**What you will do**
From the records below, pull each line that has "title".

[Front-end code edit data]

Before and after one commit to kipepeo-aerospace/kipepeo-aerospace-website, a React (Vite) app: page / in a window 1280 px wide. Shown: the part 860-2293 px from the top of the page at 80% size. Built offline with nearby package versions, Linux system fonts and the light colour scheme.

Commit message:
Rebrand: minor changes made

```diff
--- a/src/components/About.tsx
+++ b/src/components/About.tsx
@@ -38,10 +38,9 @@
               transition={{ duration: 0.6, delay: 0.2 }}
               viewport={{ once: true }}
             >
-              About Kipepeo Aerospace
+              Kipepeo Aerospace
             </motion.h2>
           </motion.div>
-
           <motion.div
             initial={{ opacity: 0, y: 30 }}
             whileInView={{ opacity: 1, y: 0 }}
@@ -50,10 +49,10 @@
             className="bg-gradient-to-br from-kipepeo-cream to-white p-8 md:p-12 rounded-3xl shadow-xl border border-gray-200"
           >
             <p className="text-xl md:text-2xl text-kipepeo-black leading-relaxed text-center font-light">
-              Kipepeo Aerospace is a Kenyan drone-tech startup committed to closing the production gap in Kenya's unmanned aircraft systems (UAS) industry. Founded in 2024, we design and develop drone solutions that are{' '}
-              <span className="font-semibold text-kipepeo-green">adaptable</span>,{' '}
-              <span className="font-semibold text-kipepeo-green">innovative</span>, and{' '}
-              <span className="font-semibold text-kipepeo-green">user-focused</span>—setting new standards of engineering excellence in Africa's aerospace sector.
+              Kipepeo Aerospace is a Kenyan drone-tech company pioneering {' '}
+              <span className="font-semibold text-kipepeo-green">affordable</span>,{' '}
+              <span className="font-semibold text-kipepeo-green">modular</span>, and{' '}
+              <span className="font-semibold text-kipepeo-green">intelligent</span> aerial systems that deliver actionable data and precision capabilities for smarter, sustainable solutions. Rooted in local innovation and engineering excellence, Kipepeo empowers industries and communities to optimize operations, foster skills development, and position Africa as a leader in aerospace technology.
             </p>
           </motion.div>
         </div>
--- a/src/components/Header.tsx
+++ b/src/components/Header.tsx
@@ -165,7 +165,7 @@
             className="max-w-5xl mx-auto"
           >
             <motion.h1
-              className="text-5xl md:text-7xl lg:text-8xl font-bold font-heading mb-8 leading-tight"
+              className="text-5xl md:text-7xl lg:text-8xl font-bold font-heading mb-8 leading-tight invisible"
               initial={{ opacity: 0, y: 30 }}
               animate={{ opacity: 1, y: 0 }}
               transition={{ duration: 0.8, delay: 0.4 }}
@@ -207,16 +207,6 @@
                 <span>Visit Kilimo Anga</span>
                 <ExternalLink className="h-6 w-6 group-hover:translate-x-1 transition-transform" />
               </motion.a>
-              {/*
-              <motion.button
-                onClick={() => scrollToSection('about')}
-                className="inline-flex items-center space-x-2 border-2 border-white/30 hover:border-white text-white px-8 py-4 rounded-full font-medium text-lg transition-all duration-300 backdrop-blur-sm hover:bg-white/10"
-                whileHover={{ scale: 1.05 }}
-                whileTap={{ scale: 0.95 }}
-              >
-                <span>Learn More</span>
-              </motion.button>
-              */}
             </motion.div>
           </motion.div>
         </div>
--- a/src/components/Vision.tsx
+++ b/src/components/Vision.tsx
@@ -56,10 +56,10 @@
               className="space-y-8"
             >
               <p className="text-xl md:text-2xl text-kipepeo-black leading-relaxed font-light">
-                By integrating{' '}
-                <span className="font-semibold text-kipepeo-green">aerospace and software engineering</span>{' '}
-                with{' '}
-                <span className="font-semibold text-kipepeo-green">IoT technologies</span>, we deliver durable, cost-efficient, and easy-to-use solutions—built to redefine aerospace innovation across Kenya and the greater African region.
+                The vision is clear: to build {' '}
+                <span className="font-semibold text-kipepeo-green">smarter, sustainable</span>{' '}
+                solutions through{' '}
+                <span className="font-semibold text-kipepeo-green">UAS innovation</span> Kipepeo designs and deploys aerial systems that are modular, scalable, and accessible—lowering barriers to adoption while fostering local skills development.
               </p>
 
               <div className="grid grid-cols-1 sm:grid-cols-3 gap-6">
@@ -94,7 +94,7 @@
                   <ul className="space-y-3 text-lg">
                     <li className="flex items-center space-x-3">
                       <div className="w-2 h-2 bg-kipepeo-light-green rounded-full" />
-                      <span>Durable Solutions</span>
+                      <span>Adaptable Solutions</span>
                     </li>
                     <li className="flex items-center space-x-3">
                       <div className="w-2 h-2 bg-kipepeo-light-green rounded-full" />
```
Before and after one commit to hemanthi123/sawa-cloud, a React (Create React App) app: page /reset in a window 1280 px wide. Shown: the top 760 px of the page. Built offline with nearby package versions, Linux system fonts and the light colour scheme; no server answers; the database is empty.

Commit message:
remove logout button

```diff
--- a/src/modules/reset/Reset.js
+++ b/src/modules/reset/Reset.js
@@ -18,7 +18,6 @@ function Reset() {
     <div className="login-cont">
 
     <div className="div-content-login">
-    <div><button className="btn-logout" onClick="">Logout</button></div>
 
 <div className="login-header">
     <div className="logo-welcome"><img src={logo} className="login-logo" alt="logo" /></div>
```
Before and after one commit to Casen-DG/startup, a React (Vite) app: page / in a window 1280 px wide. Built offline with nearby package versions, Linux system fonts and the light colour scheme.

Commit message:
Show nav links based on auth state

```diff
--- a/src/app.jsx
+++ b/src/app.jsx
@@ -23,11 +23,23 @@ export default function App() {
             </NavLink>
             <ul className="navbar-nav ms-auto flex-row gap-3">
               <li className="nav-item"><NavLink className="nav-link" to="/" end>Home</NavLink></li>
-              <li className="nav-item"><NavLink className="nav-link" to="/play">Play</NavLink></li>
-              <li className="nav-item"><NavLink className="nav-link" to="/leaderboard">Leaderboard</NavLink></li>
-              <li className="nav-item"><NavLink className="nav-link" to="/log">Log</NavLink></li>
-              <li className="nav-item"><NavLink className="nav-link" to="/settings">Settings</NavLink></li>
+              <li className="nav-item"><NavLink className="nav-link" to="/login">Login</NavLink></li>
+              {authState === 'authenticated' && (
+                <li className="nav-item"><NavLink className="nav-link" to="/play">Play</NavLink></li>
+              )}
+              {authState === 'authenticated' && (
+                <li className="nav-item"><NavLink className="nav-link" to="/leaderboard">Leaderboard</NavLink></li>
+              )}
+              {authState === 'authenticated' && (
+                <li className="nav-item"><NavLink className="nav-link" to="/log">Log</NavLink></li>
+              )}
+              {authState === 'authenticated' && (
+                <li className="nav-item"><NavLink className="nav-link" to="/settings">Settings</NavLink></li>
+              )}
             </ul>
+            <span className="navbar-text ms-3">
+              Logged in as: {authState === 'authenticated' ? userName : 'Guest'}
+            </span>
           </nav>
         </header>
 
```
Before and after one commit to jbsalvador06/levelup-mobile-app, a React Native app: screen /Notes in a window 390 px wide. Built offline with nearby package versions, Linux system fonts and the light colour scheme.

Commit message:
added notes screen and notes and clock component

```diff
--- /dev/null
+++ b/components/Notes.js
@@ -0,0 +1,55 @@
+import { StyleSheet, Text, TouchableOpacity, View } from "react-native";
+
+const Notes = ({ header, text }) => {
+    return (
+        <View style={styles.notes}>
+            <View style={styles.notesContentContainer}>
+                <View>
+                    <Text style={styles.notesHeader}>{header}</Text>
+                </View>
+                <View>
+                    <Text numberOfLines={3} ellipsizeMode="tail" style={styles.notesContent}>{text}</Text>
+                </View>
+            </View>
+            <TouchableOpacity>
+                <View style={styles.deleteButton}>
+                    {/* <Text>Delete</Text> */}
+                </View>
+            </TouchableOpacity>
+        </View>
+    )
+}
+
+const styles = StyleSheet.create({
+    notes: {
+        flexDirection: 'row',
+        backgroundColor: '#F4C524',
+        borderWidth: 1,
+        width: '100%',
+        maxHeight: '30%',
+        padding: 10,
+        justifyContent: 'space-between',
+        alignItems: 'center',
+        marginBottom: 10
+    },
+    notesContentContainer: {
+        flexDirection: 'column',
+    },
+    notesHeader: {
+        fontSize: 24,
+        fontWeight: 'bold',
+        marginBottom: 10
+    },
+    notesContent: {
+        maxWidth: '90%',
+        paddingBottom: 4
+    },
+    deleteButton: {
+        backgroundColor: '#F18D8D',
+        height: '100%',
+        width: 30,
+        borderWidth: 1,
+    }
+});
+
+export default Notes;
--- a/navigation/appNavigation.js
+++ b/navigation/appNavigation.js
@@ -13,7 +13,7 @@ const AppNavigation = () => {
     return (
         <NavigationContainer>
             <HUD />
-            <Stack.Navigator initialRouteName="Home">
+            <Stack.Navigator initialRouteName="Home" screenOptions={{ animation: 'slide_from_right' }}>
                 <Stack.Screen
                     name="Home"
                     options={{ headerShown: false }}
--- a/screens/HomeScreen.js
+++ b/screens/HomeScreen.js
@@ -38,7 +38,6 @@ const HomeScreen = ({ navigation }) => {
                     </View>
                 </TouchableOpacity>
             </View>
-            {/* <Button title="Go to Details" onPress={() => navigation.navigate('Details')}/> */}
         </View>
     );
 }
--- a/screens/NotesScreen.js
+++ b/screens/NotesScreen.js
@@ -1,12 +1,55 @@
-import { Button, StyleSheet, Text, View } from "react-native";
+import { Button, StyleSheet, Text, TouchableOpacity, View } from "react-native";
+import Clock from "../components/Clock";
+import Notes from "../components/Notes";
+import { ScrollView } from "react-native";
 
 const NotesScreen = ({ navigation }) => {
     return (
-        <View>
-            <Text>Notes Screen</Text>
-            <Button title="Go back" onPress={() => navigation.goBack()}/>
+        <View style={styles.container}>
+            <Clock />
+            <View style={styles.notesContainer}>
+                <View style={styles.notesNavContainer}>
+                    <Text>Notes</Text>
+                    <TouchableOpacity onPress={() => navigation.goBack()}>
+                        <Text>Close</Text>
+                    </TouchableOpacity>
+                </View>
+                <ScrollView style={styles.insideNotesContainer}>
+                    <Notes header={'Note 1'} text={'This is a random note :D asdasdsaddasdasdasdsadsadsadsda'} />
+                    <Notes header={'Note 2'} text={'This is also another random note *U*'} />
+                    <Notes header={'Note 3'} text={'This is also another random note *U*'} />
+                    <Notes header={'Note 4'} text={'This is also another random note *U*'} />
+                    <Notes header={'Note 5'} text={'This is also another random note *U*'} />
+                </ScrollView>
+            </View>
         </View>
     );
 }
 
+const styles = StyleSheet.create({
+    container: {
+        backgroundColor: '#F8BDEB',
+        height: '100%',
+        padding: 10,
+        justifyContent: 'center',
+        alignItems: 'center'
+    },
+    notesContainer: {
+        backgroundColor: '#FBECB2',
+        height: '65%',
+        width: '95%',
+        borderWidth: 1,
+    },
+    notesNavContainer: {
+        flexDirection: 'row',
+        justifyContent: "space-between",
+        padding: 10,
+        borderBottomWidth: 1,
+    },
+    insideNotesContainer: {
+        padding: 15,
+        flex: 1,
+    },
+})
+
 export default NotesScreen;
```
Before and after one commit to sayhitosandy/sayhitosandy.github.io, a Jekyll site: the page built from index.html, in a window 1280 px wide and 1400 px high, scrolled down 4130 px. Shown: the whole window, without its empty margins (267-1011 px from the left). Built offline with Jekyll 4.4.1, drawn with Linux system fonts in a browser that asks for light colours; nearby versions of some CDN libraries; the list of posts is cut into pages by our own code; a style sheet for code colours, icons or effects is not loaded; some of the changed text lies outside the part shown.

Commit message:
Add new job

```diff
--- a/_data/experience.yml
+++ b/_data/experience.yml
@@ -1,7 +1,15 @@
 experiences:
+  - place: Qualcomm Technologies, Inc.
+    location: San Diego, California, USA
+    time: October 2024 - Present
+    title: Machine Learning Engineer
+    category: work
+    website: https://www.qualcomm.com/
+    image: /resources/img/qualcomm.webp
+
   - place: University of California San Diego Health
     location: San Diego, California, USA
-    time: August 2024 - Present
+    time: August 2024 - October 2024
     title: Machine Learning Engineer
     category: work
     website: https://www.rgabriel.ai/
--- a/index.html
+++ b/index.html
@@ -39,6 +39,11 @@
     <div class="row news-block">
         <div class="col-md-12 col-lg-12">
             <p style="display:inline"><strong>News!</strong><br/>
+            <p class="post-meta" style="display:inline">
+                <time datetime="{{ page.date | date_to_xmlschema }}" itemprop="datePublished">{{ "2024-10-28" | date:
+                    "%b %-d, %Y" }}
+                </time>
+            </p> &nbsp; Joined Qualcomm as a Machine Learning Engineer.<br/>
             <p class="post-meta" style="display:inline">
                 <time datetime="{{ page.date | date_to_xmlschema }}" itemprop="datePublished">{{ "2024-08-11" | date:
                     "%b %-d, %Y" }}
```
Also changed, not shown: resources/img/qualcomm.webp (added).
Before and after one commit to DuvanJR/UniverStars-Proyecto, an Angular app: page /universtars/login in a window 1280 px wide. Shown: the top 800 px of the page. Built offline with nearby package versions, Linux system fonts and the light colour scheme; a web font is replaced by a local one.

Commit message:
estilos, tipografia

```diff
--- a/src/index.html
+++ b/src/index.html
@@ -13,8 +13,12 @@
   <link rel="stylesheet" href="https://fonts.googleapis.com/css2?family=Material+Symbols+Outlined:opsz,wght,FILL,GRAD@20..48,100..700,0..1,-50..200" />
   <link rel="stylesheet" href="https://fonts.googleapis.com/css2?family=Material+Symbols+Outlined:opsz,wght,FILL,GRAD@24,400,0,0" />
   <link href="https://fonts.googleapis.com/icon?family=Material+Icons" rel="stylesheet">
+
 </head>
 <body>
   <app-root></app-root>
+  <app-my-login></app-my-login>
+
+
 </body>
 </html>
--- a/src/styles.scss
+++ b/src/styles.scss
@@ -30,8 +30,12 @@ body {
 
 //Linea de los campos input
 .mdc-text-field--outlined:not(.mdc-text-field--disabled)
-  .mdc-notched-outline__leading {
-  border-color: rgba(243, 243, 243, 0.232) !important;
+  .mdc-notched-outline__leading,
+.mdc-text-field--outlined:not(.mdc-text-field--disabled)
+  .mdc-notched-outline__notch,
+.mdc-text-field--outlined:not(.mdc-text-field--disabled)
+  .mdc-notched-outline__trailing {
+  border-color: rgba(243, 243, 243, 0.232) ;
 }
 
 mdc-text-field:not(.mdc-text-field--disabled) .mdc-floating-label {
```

**Answer to this problem**
-            {/* <Button title="Go to Details" onPress={() => navigation.navigate('Details')}/> */}
-            <Button title="Go back" onPress={() => navigation.goBack()}/>
+    title: Machine Learning Engineer
     title: Machine Learning Engineer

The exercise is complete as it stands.